Design³ is a powerful reflection of Teacher Steve’s mind and personality. From the legendary "1984" ad that introduced the original Mac (and which everyone knows despite the fact that Apple paid to broadcast it exactly once) to the famous "Think Different" campaign to Jobs’s own personal introductions of new Apple devices before rapt audiences, the Apple message is simple, powerful, poignant, and consistent.
Steve Jobs was a master at selling an idea as well as a product—the idea that digital technology should make life easier, more creative, more free, and more fun. This Apple message helps to emotionally differentiate the products and make them stand out in customers' minds—and hearts.
Design x 4: The Business
Design¹, Design², and Design³ would mean very little if Steve had not also been a master of business design—the artful orchestration of the hundreds of interconnected elements that are necessary to make an organization run smoothly and powerfully to produce great benefits for customers as well as revenues and profits for the company.
Here’s just one example: Think of how much of the appeal of the iPhone or the iPad can be attributed to the apps that run on it. Now think about how many of those apps Apple programmers actually created. Just a small handful. Yet Apple made the entire app universe possible, not only producing the device platform but also working with outside developers and designers to create a consistent, appealing interface that gives millions of customers confidence whenever they download a new app. In return, Apple gets thirty percent of the revenue from every app sold, adding billions of dollars to Apple's bottom line. It’s a spiral of interlocking effects that benefits everybody—Apple customers, app developers, and Apple itself.

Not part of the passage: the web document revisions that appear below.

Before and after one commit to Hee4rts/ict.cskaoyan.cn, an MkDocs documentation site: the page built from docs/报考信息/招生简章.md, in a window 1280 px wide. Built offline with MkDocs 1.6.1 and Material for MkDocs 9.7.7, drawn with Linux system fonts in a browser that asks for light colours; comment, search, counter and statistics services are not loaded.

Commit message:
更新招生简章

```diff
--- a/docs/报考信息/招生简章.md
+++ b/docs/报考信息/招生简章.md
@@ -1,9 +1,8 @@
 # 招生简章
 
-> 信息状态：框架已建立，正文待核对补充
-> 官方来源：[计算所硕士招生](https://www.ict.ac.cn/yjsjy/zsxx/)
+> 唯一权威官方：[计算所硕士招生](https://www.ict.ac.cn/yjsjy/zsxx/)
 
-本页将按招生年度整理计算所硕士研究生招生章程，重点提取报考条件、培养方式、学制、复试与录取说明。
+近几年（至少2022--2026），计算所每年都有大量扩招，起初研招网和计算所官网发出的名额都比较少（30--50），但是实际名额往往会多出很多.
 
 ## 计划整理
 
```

The app universe is only the latest illustration of a business design strategy that Apple has practiced for years. The intense focus on partnerships has long been at the heart of Apple's business strategy. It was only after the music companies were on board and iTunes was launched that iPod took off. And where would iPad be if it didn't run Netflix or Hulu?

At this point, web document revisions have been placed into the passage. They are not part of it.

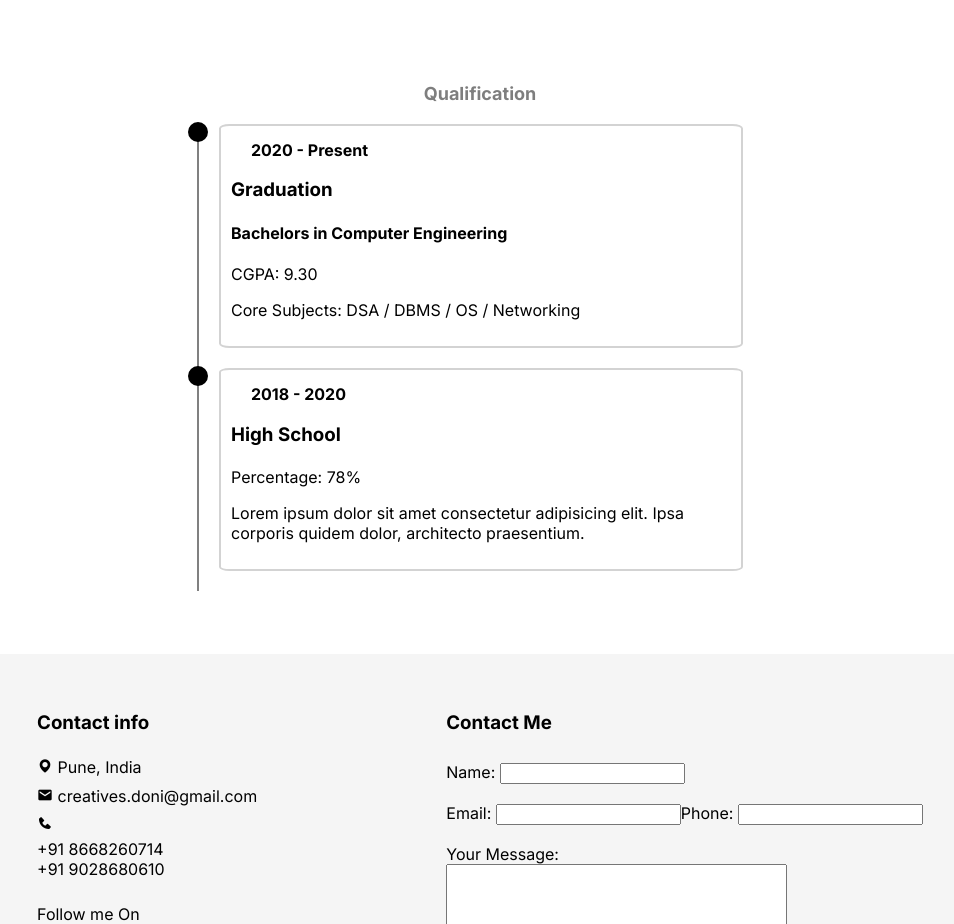
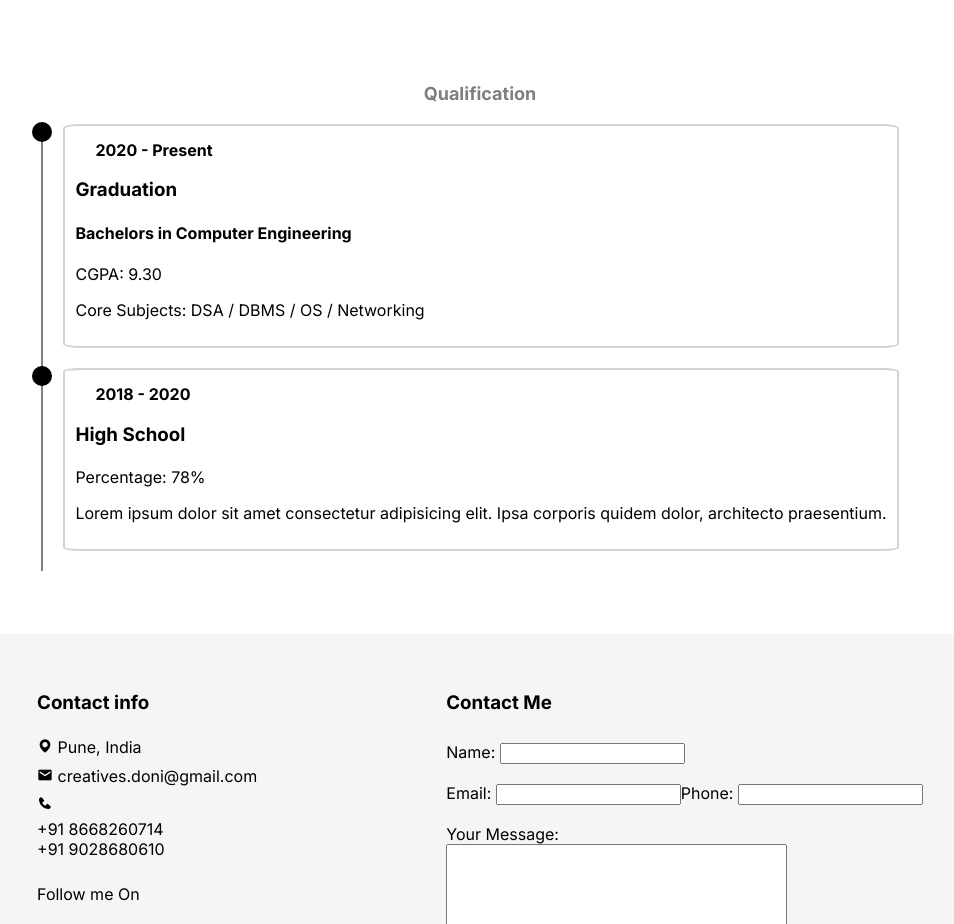
Before and after one commit to hacknovas/PortfolioHN, a Next.js app: page / in a window 1280 px wide. Shown: the part 2505-3429 px from the top of the page, without its empty margins (160-1114 px from the left). Built offline with nearby package versions, Linux system fonts and the light colour scheme.

Commit message:
styles modified

```diff
--- a/src/app/CSS/edu.module.css
+++ b/src/app/CSS/edu.module.css
@@ -25,7 +25,8 @@
   flex-direction: column;
   justify-content: center;
   align-items: center;
-  /* text-wrap: wrap; */
+  flex-wrap: wrap;
+
 }
 .educationMark {
   border-left: 2px solid grey;
@@ -33,18 +34,18 @@
 }
 
 .singleEDU {
-  width: 500px;
   border: 2px solid lightgrey;
   margin-bottom: 20px;
   transition: all 0.3s ease-in;
   border-radius: 2%;
   padding: 10px;
+  text-wrap: wrap;
 }
 
 .singleEDU:hover {
   /* background-color: lightgray;
    */
-   transform: translateX(2px);
+  transform: translateX(2px);
 }
 
 .singleEDU::before {
```
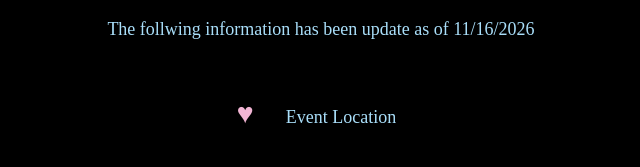
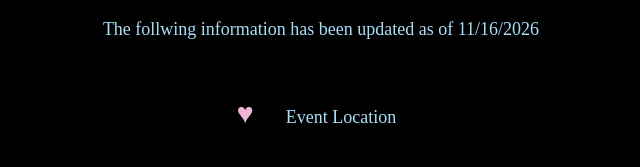
Before and after one commit to Hoyo-Knights-UCF/Hoyo-Knights-Website, a plain HTML site: page Pages/Events/BBQ.html in a window 1280 px wide. Shown: the part 359-526 px from the top of the page, 319-959 px from the left. Drawn offline with Linux system fonts and the light colour scheme; a web font is replaced by a local one.

Commit message:
Update BBQ.html

```diff
--- a/Pages/Events/BBQ.html
+++ b/Pages/Events/BBQ.html
@@ -21,7 +21,7 @@
 <p>Welcome to Hoyo Knights' official website! | A fan-made & fan-run club!</p>
 
   <h2><span class="Anaxa-is-the-second-best-character">Updates!</span></h2>
-<p>The follwing information has been update as of 11/16/2026</p>
+<p>The follwing information has been updated as of 11/16/2026</p>
    <br>
 
  <div style="display: flex; justify-content: center;">
```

Those who want to emulate Teacher Steve should think about how all four types of design—product, experience, message, and business—apply to their organizations. The happy news is that you don’t have to be a creative genius to make Design¹, Design², Design³, and Designx4 work for you.

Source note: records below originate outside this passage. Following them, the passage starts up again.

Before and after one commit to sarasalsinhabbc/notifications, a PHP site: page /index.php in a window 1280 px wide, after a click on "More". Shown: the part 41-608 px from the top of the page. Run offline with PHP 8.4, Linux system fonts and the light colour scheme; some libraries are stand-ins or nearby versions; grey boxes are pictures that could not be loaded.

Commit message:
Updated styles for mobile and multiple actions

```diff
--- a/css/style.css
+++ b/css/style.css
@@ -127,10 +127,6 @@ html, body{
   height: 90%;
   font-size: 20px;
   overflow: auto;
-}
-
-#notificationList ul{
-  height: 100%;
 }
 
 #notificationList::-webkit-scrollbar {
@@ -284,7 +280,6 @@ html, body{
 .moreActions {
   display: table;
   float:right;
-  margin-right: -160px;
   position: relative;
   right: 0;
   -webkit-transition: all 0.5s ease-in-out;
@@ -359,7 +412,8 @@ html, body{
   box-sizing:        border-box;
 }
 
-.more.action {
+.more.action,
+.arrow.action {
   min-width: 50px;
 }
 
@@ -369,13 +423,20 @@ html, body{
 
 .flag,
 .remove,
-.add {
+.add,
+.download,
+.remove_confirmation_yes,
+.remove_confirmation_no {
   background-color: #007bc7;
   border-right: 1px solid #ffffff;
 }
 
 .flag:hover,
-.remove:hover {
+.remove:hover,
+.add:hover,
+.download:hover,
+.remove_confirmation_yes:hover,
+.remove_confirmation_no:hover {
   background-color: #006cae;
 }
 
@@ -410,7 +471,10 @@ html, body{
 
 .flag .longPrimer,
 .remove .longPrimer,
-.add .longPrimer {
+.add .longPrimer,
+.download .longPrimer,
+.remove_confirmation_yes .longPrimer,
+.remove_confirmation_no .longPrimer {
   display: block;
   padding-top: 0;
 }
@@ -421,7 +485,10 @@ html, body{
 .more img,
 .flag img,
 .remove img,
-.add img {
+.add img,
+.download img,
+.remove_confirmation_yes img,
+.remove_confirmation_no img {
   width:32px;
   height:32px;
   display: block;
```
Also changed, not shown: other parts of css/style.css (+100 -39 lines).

The evidence is all around us. Great product design? Look at the latest Kindle device, a fresh sandwich from Pret A Manger, the Bloomberg screen, or the simple yet stylish furniture on sale at IKEA.
Great customer experience design? Think about Zipcar, which (in the words of a colleague) makes car-sharing "stupid-easy," or the ways Wegmans makes grocery shopping fast, affordable, creatively stimulating, and even fun.
Great message design? There are brilliant B2B players like Ecolab and SalesForce.com that are just as effective as Apple in managing their message.
And as for great business design, there are many examples—and ARM, maker of high-performance low-power chips, has an even more ingenious business design than Apple's.
So you, too, can harness the power of Design×4...whether or not you have an artistic bone in your body.
Adrian Slywotzky is a partner at the global management consulting firm Oliver Wyman and a best-selling author. This article is based on material from his new book, Demand: Creating What People Love Before They Know They Want It (Crown Business), released on October 4. Follow the Demand blog at demandthebook.com.
[Image: Flickr user Neon Tommy]